Short description: Mutating a protein's sequence is a useful way of uncovering functionally important residues. A large-scale method tracking up to 600,000 variants at once will speed up this analysis.
The amino acid sequence of a protein is enough to determine its structure and function, yet how the sequence alone conveys this information continues to elude scientists. Mutating residues and then looking for a change in function has been the traditional—and often effective—way of understanding this. To get a detailed functional map has often been a laborious process, but now Stanley Fields and colleagues, writing in Nature Methods, present a method to speed it up and produce large-scale sequence-function analyses.
Purifying proteins with individual mutations to study their effects is, thankfully, a thing of the past for most large-scale analyses. Instead, thousands to millions of protein variants can be generated using a library of protein variants that are then displayed on the surface of phage, yeast or bacteria. These displayed mutants can be assayed simultaneously for a particular activity or function. The bottleneck, however, was sequencing using the Sanger method, which allowed at most a few thousand variants—generally those with highest activity—to be analyzed.
Now Fields and his team show how 600,000 protein variants can be followed at once. One important development was to use high-throughput DNA sequencing, with an Illumina paired-end approach. The other innovation was to apply only moderate selection pressure to the pool of variants. In this case, the group looked at the WW (two-tryptophan) domain of human YAP65 and displayed it on the surface of T7 bacteriophage, selecting variants that bound to the cognate peptide GTPPPPYTVG. By applying only moderate selection, they were able to study a wider range of mutations.
Looking at position-averaged effects of mutations, they identified a distinct region of the WW domain that could tolerate sequence variation. And, as expected, the two conserved tryptophans (WW) had to be maintained for ligand binding.
This method, combining protein display, low-intensity selection and very accurate high-throughput sequencing, allows simultaneous study of the activity of hundreds of thousands of protein variants. Modifications could lead to the mapping of sequence features that, for example, confer resistance to antibiotics or anticancer drugs.

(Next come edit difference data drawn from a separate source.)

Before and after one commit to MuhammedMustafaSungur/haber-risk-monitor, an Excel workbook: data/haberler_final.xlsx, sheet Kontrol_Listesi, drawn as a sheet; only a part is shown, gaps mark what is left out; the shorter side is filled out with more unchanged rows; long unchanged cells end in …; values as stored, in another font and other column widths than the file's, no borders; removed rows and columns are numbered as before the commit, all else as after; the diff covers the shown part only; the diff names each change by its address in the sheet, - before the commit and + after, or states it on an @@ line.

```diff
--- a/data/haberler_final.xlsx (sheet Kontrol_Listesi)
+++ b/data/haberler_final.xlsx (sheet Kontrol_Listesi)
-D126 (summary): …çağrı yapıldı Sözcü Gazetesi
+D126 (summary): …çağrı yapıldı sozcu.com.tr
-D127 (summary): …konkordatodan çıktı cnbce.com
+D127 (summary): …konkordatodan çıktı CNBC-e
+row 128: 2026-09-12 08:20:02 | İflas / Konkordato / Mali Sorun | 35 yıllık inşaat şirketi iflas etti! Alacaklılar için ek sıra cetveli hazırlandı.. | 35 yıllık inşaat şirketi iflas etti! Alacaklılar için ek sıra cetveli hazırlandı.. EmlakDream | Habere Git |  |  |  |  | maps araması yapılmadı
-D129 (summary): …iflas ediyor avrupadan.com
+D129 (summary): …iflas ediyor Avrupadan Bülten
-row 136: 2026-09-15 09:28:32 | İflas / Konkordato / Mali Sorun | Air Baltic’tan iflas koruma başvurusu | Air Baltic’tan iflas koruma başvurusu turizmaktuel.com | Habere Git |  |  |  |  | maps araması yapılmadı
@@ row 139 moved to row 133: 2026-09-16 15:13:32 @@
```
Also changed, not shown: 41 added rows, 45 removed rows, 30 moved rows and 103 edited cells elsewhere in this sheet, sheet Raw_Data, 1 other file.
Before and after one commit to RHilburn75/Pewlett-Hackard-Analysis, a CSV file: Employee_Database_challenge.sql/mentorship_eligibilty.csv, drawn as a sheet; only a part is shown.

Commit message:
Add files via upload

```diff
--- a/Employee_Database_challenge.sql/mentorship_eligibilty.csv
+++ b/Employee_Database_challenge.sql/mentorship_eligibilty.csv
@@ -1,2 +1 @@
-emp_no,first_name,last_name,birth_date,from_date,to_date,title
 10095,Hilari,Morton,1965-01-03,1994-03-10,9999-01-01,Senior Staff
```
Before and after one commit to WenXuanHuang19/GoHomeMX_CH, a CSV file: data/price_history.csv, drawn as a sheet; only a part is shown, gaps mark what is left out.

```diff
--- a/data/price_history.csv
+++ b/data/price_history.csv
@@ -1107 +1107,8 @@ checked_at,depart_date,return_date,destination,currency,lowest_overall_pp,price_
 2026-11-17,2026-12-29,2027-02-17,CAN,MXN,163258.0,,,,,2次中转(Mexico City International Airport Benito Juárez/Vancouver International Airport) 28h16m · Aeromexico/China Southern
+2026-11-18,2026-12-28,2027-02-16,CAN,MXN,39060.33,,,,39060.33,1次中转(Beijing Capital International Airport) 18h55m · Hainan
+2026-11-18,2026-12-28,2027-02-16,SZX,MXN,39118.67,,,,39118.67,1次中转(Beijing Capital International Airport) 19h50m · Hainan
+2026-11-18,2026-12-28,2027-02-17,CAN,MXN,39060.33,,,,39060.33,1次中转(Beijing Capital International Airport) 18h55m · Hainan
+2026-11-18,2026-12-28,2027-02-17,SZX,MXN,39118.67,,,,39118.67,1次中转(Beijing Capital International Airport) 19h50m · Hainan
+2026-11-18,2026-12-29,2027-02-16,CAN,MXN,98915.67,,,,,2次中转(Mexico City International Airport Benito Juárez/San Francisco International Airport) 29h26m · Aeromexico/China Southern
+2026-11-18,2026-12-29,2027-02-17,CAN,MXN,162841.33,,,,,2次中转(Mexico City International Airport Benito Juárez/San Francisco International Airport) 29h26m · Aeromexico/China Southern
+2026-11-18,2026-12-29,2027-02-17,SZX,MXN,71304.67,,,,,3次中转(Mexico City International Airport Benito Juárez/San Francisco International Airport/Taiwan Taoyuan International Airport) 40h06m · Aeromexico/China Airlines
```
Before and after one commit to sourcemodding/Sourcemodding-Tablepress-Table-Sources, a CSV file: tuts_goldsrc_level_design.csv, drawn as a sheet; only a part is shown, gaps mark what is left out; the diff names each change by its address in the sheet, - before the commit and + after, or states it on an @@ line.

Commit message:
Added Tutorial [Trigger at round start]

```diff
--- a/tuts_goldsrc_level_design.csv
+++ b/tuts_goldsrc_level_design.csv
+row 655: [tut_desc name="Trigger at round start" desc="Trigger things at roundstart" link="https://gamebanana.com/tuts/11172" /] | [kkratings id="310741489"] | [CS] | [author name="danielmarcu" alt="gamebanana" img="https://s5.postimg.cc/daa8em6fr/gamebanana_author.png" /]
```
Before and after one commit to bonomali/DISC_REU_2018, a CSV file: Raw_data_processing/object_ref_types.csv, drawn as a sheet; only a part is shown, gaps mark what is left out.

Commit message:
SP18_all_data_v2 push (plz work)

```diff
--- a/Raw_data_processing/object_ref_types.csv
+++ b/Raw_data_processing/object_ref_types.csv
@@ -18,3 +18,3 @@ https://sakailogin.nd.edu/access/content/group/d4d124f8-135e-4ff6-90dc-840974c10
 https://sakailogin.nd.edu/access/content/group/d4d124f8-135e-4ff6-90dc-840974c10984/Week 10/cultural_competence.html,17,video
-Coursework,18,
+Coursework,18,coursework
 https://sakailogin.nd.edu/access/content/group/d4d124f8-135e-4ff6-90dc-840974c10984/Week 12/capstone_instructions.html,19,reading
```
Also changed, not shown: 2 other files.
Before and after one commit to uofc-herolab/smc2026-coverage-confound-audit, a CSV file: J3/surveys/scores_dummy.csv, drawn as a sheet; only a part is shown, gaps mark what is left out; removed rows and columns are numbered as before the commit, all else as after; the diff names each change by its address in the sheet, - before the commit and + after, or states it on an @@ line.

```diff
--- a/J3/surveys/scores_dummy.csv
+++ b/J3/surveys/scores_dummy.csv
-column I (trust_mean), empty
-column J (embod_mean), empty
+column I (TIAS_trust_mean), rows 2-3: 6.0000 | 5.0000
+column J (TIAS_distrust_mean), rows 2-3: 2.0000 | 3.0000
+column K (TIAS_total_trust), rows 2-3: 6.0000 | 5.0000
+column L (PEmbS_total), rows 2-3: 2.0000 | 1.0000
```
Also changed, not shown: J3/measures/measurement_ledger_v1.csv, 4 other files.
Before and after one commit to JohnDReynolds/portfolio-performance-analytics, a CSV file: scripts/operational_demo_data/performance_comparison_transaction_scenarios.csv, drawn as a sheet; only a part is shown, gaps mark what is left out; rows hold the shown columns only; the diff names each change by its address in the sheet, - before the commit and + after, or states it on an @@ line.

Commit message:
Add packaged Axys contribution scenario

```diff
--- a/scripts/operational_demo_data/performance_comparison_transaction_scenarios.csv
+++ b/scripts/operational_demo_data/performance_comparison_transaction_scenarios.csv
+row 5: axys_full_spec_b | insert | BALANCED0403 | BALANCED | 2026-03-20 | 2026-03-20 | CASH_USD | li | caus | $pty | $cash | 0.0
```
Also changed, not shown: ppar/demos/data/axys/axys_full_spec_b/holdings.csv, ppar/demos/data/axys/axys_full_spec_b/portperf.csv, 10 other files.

D. M. Fowler, C. L. Araya, S. J. Fleishman, E. H. Kellogg, J. J. Stephany et al. High-resolution mapping of protein sequence-function relationships.
Nat. Meth. 7, 741-746 (2010). doi:10.1038/nmeth.1492